▸ **Exercise aim**:
Determine the number of lines below that contain "useAges". Write nothing but that number.

───── Data for review

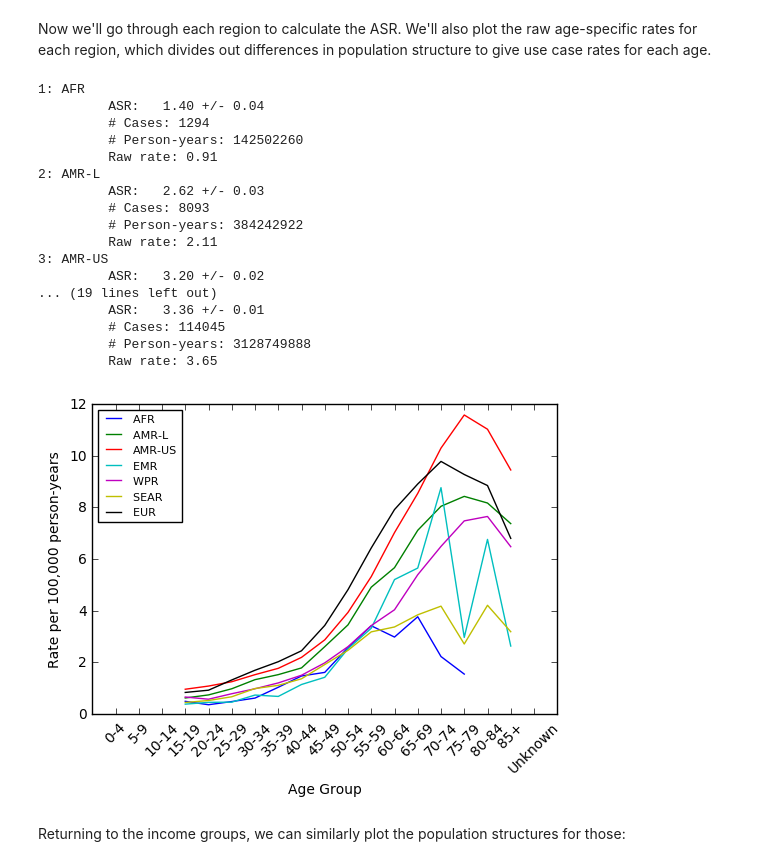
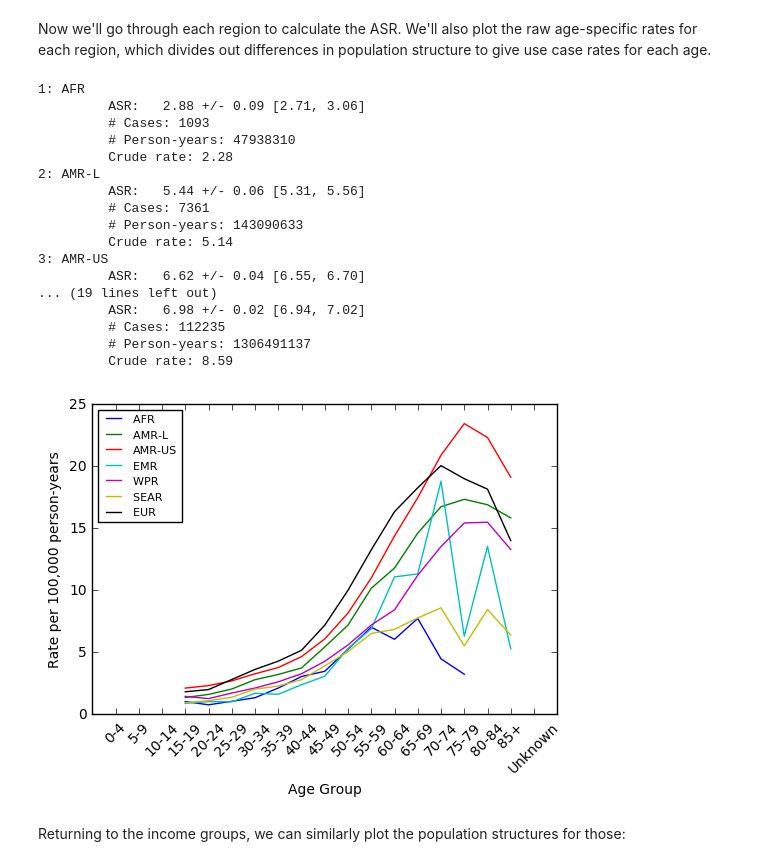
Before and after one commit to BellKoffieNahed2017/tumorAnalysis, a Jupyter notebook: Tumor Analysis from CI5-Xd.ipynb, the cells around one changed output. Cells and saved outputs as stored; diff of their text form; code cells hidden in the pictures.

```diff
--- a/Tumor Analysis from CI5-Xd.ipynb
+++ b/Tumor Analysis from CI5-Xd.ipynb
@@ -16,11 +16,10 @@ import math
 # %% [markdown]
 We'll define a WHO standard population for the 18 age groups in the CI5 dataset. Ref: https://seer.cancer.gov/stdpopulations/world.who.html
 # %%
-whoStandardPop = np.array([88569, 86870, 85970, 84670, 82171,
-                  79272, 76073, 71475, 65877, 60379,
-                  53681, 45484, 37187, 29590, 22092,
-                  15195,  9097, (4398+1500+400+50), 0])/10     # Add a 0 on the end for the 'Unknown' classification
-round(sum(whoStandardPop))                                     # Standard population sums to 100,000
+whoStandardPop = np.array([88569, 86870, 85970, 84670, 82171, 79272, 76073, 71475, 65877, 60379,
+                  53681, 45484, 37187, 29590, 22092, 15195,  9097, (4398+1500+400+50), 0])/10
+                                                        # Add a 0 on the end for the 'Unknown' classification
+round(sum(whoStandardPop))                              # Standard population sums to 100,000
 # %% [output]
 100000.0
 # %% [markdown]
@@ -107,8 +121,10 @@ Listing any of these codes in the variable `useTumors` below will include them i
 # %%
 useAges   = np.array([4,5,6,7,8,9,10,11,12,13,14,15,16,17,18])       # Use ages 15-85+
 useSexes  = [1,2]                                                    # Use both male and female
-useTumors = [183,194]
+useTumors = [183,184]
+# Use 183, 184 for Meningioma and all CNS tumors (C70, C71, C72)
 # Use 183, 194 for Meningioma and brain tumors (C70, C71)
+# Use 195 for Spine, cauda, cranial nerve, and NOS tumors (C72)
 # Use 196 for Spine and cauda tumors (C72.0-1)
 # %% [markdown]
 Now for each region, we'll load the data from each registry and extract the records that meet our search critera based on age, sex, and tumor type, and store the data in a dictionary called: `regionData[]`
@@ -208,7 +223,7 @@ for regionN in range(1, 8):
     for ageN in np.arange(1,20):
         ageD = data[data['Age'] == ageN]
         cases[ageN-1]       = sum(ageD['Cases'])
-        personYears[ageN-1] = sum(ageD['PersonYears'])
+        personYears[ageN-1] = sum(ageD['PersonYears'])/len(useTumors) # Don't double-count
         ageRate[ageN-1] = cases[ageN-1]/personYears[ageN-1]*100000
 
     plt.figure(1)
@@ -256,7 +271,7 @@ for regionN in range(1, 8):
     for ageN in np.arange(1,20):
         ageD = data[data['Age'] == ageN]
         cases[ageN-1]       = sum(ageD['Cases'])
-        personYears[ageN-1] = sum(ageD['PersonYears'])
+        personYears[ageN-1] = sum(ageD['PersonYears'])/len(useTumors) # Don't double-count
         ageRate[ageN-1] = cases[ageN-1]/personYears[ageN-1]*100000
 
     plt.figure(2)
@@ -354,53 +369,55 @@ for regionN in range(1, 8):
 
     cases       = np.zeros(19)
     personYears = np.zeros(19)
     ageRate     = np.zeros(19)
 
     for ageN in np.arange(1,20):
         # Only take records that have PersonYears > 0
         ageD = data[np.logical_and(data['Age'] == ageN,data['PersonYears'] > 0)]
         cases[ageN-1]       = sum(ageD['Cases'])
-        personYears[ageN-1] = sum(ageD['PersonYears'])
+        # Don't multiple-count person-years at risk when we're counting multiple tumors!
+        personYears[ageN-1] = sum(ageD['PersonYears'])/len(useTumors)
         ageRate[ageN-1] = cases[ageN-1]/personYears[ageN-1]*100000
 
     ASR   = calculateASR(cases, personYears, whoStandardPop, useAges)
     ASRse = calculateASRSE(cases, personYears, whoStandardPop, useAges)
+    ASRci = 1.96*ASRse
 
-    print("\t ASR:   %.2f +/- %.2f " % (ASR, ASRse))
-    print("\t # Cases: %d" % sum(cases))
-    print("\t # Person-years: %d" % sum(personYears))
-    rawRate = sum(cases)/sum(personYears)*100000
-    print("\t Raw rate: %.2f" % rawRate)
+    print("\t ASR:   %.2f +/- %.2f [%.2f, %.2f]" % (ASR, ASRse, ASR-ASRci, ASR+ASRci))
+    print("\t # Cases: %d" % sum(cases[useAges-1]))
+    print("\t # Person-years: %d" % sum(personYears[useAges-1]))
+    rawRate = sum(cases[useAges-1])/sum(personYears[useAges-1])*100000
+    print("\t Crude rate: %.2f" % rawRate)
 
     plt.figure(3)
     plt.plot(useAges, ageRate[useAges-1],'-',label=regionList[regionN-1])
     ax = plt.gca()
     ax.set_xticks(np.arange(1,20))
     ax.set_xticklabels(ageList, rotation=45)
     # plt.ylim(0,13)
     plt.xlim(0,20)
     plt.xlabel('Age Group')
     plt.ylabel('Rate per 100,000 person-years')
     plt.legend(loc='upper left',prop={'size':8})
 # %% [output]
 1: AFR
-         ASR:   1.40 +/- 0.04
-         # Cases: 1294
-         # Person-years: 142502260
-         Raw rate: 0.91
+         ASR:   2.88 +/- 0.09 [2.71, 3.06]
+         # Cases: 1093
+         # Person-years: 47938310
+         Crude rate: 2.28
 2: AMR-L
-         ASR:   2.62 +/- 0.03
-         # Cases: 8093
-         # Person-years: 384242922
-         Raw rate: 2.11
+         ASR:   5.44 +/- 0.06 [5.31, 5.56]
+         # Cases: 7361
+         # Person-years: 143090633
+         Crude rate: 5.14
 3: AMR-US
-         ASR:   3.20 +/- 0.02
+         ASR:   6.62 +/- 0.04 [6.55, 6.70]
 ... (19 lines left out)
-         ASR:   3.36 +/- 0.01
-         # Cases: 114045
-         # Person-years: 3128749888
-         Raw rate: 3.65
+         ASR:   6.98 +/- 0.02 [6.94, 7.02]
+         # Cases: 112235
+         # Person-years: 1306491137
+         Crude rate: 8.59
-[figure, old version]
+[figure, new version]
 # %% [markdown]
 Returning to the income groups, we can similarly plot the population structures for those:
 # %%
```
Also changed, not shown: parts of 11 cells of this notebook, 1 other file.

──────────

▸ **Result of this task**:
7